And for God's sake, please don't make one of your goals 'finding yourself'. Surely if you lost yourself you'd look in places that you'd already been rather than running off to another continent? As the poster on my bedroom wall says: 'life isn't about finding yourself, it's about creating yourself.'

Go alone
It's always nice to have someone with you when you're doing something scary. Just like it's always preferable to have someone you know sitting next to you on an aeroplane (if only so you won't spend your dying moments clutching the clammy hand of a complete stranger if the engine fails). But at the end of the day, the only way to ensure your control of your experience is to do it solo. It might be the one time in your life when you don't have to compromise with anyone about anything, which is about the most liberating thing ever.

Live with locals

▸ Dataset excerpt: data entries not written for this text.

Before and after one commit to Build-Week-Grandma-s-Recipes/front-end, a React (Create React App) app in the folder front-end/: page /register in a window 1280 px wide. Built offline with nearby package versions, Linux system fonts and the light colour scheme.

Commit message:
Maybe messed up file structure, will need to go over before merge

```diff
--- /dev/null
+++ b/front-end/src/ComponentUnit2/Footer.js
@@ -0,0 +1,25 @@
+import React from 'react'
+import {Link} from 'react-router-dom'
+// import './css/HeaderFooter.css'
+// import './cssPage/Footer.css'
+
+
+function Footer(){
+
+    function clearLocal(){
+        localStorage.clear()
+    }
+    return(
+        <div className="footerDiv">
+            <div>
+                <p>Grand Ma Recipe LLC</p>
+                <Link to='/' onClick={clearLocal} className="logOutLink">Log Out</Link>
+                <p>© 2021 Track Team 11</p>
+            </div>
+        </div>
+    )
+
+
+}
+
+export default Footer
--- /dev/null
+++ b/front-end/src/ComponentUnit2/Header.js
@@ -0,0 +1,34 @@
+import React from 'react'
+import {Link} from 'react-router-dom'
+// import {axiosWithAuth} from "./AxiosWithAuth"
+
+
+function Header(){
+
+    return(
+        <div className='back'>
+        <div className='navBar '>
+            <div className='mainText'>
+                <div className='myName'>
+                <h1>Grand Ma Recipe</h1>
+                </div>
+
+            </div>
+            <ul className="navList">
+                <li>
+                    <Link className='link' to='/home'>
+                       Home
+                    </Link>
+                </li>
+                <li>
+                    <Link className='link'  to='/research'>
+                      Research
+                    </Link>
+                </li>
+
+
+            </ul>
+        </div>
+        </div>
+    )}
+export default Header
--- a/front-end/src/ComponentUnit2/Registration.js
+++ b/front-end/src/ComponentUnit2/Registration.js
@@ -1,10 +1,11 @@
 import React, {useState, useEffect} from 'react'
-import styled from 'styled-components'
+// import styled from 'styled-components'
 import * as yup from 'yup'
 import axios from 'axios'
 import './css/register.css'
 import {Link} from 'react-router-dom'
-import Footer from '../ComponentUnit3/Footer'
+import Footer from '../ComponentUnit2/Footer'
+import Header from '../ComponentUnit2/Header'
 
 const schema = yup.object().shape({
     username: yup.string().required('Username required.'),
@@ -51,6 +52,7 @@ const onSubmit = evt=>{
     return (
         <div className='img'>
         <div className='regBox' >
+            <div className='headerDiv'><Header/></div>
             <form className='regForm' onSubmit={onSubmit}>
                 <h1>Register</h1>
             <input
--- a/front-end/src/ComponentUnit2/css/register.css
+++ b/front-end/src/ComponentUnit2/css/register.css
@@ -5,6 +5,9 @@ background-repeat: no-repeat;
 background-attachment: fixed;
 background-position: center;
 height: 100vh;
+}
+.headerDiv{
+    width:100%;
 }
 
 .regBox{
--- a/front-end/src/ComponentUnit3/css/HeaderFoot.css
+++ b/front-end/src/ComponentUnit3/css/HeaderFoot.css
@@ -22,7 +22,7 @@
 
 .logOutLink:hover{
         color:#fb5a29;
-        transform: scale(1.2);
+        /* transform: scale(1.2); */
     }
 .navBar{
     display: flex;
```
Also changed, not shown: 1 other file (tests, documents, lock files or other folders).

The most tempting thing to do when you move to a foreign country is to latch on to other foreigners. You discover your new environment with them, you party with them, you share your problems with them, so why not go the whole hog and live with them too? Bad move. No-one can give you more insight into a place than a person who has lived there for years, and you will reap the benefits of living with a native speaker if you're trying to learn another language. Try for flat shares in France and if you're looking for compañeros in Spain.

Keep in contact with the people who matter

In this digital age, there's no excuse for not keeping in touch with your friends, family and loved ones at home whilst you're off on a jolly. Chat on Facebook, video call on Skype (or buy a Skype phone subscription that allows you unlimited phonecalls to anywhere in the world for a very reasonable fee), send emails, start a blog, send postcards and write letters. Actually, write LOTS of letters.

Don't get romantically involved with anyone from your peer group unless - 
1) you're in love with them
2) you enjoy living a life similar to a soap opera.

Anyone who's done Erasmus/ language teaching abroad will know what I mean here. It's a completely unexplainable phenomenon, but the majority of people seem to transform into pigeons in heat as soon as their toes touch foreign soil. So A gets off with B on Friday night, B gets off with C on Saturday night, A is jealous and gets off with D, B gets off with E to show A that he doesn't care that he got off with D and then B and D are awkward around each other because they've both got off with A. And A and C want to fight each other because they both really want to be with B. Confused? Just imagine this were your life.


The internet is a wonderful resource while you're away. Facebook will inevitably have a group for foreigners in the city you're living in, you can find clubs and language exchanges on and is a godsend to meet awesome new people.

Don't get paralysed by fear

The one question everyone always asks me when I go to a new place is: 'What happens if you don't like it?' Well, it's quite simple, really. I get on a plane and I go home. There's absolutely no shame or weakness in walking away from something if you're not happy with it, there's only a problem when you don't try something at all or stick it out in order to keep up appearances.

Listen to Mark Twain

'Sail away from the safe harbor
Catch the trade winds in your sails.

Wise words indeed.